"Close contact between a person and an infected camel appears to be necessary for the transmission of MERS-COV. It has been suggested that the virus could infect humans through air, and through consumption of raw camel milk or uncooked camel meat," states Medical News Today.

At the end of 2019, an estimated 2,494 cases of the infection and 858 associated deaths were reported worldwide. The case fatality rate of the disease worldwide was 34.4%.

8. Severe Acute Respiratory Syndrome (SARS)

SARS is caused by severe acute respiratory syndrome (SARS-COV). The virus was identified in 2003 in China.

The initial animal source of the virus is not known though scientists suspect bats are the natural reservoir of the virus.

It is thought the virus began in bats then spread to civet cats. Humans became infected through direct contact with the infected civet cats. The first human infection occurred in November 2002 in Guangdong Province of southern China.

Human-to-human transmission occurs when an uninfected person inhales liquid droplets that have been discharged into air by an infected person through coughing, sneezing or talking. Also, a person can get the virus by touching surfaces contaminated with the virus.

The disease which had spread beyond the borders of China was brought under control in July 2003. According to NHS, there has not been any new case of infection reported worldwide of SARS-COV since 2004.

"During the period of infection, there were 8,098 reported cases of SARS and 774 seats. This means the virus killed about 1 in 10 people who were infected. People over the age of 65 were particularly at risk, with over a half of those who died from the infection being in this age group," states NHS.

According to WHO, the case fatality rate of SARS varies between 0%-50% depending on the age group affected. The overall estimate case fatality varies from 14%-15%.
There is no cure, specific treatment or vaccine against MERS and SARS.

9. Hantaviruses

Hantaviruses are a family of viruses spread mainly by rodents. People get the virus when they inhale air contaminated with the virus. "When fresh rodent urine, droppings, or nesting materials are stirred up, tiny droplets containing the virus get into the air. This process is known as "airborne transmission,"" states CDC.

In rare cases, people can become infected when they're bitten by am infected rodent. Also, a person can get the virus when they touch surfaces contaminated with infected rodent's urine, saliva or droppings.

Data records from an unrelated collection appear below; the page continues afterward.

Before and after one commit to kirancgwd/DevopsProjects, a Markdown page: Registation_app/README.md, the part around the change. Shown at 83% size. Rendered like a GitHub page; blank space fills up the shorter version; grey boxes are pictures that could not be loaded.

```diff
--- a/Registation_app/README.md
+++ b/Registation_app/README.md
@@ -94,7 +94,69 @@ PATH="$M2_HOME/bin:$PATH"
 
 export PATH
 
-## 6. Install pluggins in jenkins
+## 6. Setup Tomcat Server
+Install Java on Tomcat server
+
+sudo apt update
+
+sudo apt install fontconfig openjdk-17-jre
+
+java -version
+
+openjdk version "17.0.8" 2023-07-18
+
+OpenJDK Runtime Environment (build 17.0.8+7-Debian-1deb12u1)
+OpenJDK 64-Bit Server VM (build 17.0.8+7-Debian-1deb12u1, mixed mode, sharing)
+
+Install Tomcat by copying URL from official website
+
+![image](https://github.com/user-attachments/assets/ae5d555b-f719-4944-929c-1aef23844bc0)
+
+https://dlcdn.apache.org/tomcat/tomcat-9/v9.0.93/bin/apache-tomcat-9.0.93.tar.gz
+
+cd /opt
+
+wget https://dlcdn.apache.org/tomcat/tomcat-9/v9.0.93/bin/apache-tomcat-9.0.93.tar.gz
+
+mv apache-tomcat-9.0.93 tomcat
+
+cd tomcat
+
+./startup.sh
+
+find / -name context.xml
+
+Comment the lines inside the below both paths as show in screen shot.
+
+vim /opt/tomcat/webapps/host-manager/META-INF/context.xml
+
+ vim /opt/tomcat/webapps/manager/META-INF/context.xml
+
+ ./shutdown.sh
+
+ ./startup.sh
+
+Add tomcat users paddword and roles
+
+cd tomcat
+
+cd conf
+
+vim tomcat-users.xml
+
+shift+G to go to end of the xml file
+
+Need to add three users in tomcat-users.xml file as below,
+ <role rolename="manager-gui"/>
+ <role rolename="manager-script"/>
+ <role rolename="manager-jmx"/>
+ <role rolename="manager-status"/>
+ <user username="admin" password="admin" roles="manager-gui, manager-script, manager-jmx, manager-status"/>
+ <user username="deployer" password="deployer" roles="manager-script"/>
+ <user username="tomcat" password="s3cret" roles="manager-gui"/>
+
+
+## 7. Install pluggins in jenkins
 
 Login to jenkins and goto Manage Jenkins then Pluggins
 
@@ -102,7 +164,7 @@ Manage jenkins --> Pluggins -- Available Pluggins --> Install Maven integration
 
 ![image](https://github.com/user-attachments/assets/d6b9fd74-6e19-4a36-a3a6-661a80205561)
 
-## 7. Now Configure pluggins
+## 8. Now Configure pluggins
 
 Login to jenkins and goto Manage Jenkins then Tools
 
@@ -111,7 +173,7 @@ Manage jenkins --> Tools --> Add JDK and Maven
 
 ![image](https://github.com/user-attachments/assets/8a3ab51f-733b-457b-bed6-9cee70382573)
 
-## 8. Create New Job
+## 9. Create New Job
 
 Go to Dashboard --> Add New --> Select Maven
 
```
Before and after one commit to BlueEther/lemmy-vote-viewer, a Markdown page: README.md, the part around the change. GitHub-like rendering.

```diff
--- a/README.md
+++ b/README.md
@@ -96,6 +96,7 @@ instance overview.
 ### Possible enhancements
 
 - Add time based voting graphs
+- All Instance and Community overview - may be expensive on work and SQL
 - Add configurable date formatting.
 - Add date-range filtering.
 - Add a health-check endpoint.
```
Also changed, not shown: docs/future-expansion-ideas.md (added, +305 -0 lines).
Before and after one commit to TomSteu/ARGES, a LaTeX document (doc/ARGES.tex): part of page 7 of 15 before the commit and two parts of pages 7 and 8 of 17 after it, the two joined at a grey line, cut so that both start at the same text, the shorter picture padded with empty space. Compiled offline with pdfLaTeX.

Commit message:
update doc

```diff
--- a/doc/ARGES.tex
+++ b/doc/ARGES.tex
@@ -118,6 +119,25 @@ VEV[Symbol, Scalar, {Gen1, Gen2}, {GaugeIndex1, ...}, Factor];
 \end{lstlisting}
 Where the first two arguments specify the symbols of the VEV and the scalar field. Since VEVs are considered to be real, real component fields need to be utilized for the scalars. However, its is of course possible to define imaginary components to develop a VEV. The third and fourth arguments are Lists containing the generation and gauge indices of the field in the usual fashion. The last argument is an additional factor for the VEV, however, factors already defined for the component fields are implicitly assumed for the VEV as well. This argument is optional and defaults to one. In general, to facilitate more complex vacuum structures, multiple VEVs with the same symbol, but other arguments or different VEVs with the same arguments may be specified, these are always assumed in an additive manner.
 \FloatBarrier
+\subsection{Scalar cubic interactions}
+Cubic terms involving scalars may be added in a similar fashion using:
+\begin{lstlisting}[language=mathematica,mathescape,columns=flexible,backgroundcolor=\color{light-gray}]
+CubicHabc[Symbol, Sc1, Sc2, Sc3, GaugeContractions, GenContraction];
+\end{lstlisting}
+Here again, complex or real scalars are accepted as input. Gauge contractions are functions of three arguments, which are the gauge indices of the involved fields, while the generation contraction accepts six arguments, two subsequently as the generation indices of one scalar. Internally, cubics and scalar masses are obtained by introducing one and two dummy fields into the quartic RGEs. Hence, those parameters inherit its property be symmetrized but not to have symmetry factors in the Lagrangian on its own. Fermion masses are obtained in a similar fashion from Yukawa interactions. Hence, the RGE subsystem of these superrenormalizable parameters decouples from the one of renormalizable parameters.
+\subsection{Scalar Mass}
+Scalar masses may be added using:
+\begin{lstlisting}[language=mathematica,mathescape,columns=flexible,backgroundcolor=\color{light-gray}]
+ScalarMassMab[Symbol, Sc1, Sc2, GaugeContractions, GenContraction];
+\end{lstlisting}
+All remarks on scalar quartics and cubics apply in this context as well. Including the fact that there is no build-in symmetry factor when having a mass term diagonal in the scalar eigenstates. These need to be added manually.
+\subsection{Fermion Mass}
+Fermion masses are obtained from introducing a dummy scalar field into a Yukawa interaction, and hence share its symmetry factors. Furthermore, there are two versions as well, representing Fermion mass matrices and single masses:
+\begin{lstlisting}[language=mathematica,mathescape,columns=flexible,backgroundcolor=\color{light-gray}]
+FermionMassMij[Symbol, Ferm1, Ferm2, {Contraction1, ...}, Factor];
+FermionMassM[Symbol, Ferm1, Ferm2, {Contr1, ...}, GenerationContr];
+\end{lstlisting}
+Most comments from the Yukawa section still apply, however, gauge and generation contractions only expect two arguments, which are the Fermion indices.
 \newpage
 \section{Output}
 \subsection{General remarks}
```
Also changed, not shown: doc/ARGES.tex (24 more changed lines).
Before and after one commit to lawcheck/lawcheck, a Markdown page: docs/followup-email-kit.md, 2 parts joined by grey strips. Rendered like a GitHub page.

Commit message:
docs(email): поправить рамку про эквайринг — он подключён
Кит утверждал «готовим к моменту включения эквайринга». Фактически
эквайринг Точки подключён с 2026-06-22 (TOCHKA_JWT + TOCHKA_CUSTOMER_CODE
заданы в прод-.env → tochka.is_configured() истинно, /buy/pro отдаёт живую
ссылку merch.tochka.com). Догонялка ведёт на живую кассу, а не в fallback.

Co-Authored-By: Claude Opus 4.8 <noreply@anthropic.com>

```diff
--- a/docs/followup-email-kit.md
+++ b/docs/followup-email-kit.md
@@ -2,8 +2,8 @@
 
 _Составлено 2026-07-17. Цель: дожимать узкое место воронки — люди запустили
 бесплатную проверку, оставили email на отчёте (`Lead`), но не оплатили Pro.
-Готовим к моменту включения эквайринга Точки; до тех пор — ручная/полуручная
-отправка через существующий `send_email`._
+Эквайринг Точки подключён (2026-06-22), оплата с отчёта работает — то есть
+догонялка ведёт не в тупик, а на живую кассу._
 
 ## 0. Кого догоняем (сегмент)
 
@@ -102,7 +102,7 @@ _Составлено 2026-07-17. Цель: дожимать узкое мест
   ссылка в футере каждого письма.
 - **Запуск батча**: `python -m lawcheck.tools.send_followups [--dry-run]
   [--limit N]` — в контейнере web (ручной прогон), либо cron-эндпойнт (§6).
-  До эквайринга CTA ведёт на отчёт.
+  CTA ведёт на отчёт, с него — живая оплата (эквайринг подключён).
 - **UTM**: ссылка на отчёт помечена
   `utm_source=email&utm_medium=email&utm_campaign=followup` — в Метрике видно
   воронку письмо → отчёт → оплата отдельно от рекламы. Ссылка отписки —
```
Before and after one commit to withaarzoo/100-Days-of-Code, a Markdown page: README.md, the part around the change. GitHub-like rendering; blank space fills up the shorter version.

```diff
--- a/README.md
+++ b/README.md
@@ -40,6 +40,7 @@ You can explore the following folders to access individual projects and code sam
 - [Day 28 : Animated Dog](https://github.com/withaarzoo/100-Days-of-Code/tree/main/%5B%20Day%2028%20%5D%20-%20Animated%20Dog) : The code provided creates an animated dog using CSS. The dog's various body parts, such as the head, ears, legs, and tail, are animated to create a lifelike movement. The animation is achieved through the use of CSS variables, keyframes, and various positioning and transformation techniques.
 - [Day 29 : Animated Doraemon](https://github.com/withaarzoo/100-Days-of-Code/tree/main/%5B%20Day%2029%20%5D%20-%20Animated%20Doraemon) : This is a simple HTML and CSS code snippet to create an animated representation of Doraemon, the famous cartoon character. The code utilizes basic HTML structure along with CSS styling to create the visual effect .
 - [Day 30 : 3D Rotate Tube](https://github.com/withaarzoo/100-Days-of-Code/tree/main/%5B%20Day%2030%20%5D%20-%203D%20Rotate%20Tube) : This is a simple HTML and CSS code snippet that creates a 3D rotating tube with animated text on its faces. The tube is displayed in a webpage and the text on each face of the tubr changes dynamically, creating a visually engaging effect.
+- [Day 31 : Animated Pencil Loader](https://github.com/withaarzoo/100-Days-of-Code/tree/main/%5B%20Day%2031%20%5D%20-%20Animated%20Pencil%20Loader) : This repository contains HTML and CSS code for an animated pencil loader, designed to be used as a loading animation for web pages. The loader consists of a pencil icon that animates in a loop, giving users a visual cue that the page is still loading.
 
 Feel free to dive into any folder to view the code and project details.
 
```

Hantaviruses are divided into two groups: New World hantaviruses and Old World hantaviruses. New World hantaviruses cause hantavirus pulmonary syndrome (HPS), a severe, sometimes a fatal respiratory disease. Old World hantaviruses cause hemorrhagic fever with renewal syndrome (HFRS). The occurrence of these diseases is rare.

The mortality rate of HPS is 35-36% while that of HFRS is 1%-15%.

There is no cure, vaccine or special treatment for hantaviruses.

© 2020 Alianess Benny Njuguna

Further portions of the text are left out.